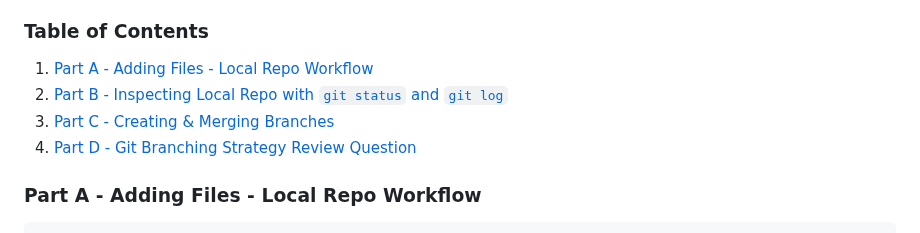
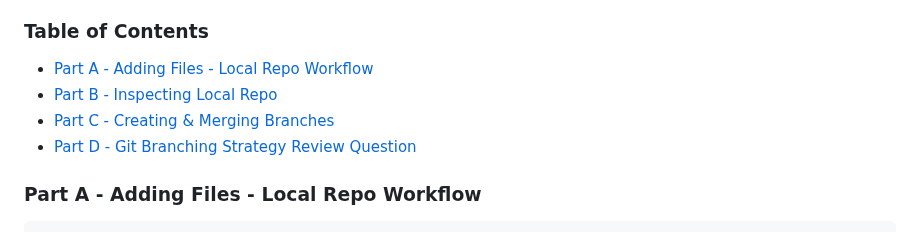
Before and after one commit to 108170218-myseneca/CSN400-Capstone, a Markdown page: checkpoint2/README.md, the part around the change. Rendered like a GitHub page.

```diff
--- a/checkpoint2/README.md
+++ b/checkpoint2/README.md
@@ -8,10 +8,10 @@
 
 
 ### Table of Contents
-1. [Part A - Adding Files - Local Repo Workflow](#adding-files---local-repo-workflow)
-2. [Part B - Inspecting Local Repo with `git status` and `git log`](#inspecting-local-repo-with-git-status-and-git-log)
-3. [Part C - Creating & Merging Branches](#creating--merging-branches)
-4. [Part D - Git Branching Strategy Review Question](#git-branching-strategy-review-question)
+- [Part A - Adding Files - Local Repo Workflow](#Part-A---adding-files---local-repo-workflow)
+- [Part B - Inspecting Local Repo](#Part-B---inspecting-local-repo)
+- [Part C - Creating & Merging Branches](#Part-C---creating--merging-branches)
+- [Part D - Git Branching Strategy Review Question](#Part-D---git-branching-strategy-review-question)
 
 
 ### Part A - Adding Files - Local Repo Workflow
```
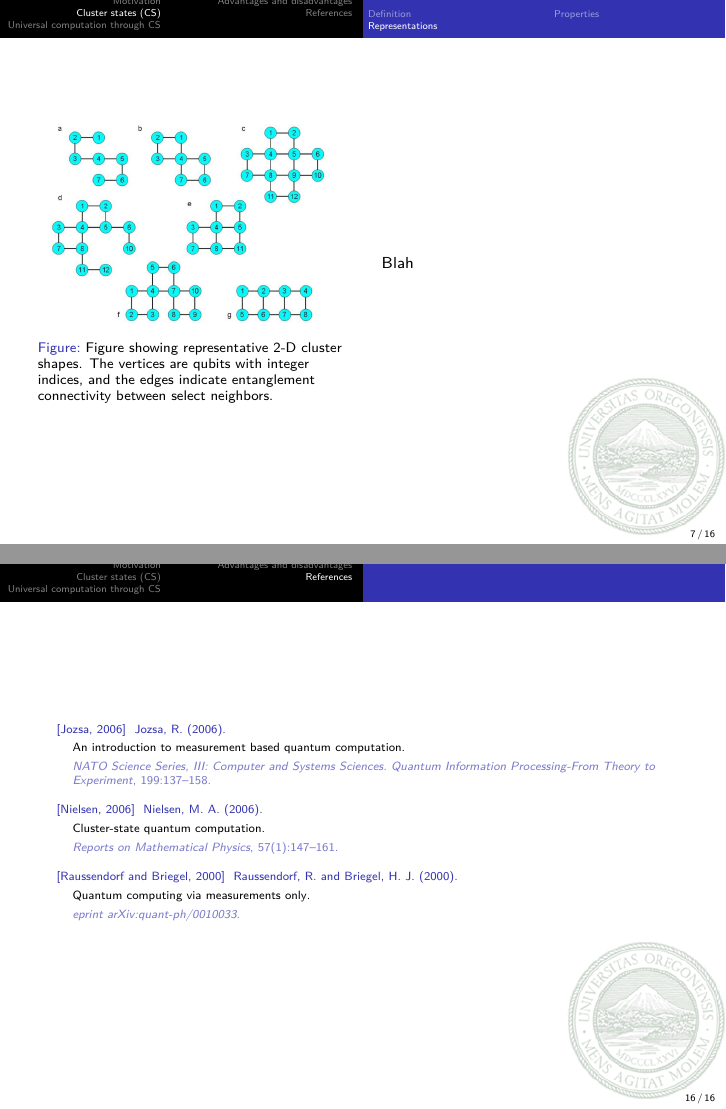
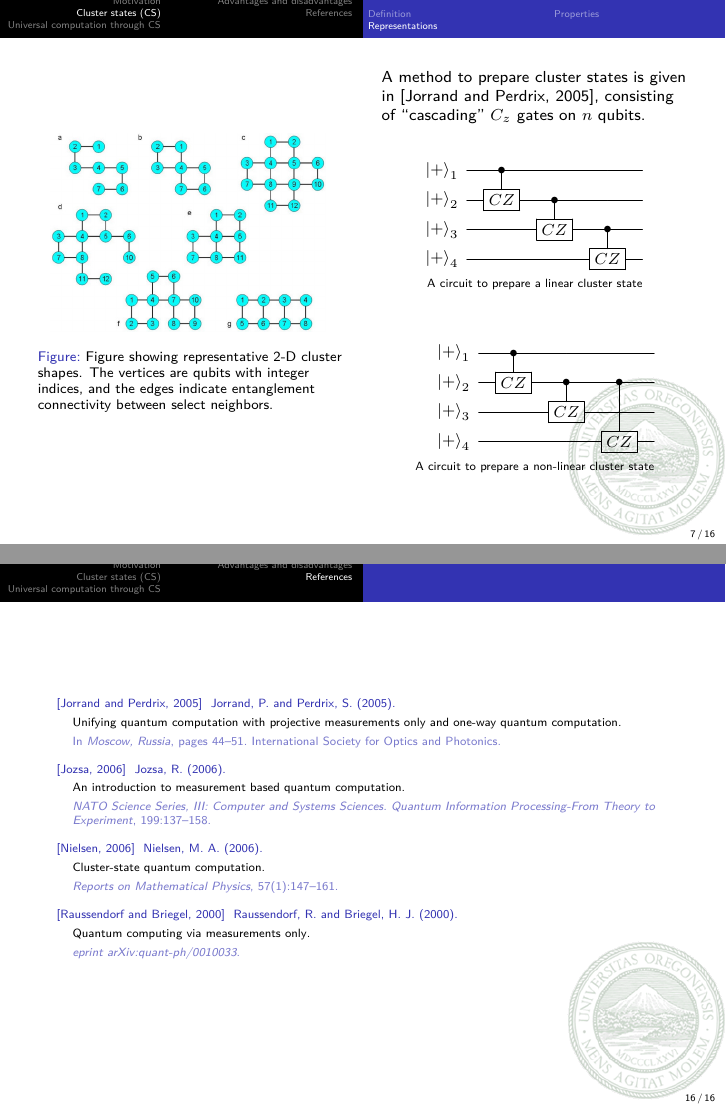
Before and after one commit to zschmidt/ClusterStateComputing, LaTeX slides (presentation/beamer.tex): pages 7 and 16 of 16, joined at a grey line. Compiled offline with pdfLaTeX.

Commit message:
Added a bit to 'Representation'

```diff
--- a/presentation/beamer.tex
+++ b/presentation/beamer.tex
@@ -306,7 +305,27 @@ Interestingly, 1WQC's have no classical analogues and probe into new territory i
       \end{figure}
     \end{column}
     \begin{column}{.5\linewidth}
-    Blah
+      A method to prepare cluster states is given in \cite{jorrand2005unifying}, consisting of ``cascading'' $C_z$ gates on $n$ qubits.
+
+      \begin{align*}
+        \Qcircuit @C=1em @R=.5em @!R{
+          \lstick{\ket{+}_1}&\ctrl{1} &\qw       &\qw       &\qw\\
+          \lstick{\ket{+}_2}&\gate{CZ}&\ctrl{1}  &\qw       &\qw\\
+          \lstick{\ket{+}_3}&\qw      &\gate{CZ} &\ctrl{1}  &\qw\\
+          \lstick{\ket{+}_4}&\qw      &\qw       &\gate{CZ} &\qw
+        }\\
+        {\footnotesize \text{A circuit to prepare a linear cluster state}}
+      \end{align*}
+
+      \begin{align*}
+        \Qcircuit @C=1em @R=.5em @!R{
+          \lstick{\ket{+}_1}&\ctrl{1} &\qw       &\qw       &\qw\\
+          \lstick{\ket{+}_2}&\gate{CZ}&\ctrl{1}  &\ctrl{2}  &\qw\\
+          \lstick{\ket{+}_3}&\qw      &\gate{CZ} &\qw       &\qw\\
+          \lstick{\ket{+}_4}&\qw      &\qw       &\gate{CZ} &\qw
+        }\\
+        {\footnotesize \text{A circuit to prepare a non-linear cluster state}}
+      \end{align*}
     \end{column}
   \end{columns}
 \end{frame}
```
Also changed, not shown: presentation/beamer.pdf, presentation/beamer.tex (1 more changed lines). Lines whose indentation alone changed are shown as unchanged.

· · · · ·

Task objective:
The records above are to be restated word for word, with every picture left out.

Result:
Before and after one commit to 108170218-myseneca/CSN400-Capstone, a Markdown page: checkpoint2/README.md, the part around the change. Rendered like a GitHub page.

```diff
--- a/checkpoint2/README.md
+++ b/checkpoint2/README.md
@@ -8,10 +8,10 @@
 
 
 ### Table of Contents
-1. [Part A - Adding Files - Local Repo Workflow](#adding-files---local-repo-workflow)
-2. [Part B - Inspecting Local Repo with `git status` and `git log`](#inspecting-local-repo-with-git-status-and-git-log)
-3. [Part C - Creating & Merging Branches](#creating--merging-branches)
-4. [Part D - Git Branching Strategy Review Question](#git-branching-strategy-review-question)
+- [Part A - Adding Files - Local Repo Workflow](#Part-A---adding-files---local-repo-workflow)
+- [Part B - Inspecting Local Repo](#Part-B---inspecting-local-repo)
+- [Part C - Creating & Merging Branches](#Part-C---creating--merging-branches)
+- [Part D - Git Branching Strategy Review Question](#Part-D---git-branching-strategy-review-question)
 
 
 ### Part A - Adding Files - Local Repo Workflow
```
Before and after one commit to zschmidt/ClusterStateComputing, LaTeX slides (presentation/beamer.tex): pages 7 and 16 of 16, joined at a grey line. Compiled offline with pdfLaTeX.

Commit message:
Added a bit to 'Representation'

```diff
--- a/presentation/beamer.tex
+++ b/presentation/beamer.tex
@@ -306,7 +305,27 @@ Interestingly, 1WQC's have no classical analogues and probe into new territory i
       \end{figure}
     \end{column}
     \begin{column}{.5\linewidth}
-    Blah
+      A method to prepare cluster states is given in \cite{jorrand2005unifying}, consisting of ``cascading'' $C_z$ gates on $n$ qubits.
+
+      \begin{align*}
+        \Qcircuit @C=1em @R=.5em @!R{
+          \lstick{\ket{+}_1}&\ctrl{1} &\qw       &\qw       &\qw\\
+          \lstick{\ket{+}_2}&\gate{CZ}&\ctrl{1}  &\qw       &\qw\\
+          \lstick{\ket{+}_3}&\qw      &\gate{CZ} &\ctrl{1}  &\qw\\
+          \lstick{\ket{+}_4}&\qw      &\qw       &\gate{CZ} &\qw
+        }\\
+        {\footnotesize \text{A circuit to prepare a linear cluster state}}
+      \end{align*}
+
+      \begin{align*}
+        \Qcircuit @C=1em @R=.5em @!R{
+          \lstick{\ket{+}_1}&\ctrl{1} &\qw       &\qw       &\qw\\
+          \lstick{\ket{+}_2}&\gate{CZ}&\ctrl{1}  &\ctrl{2}  &\qw\\
+          \lstick{\ket{+}_3}&\qw      &\gate{CZ} &\qw       &\qw\\
+          \lstick{\ket{+}_4}&\qw      &\qw       &\gate{CZ} &\qw
+        }\\
+        {\footnotesize \text{A circuit to prepare a non-linear cluster state}}
+      \end{align*}
     \end{column}
   \end{columns}
 \end{frame}
```
Also changed, not shown: presentation/beamer.pdf, presentation/beamer.tex (1 more changed lines). Lines whose indentation alone changed are shown as unchanged.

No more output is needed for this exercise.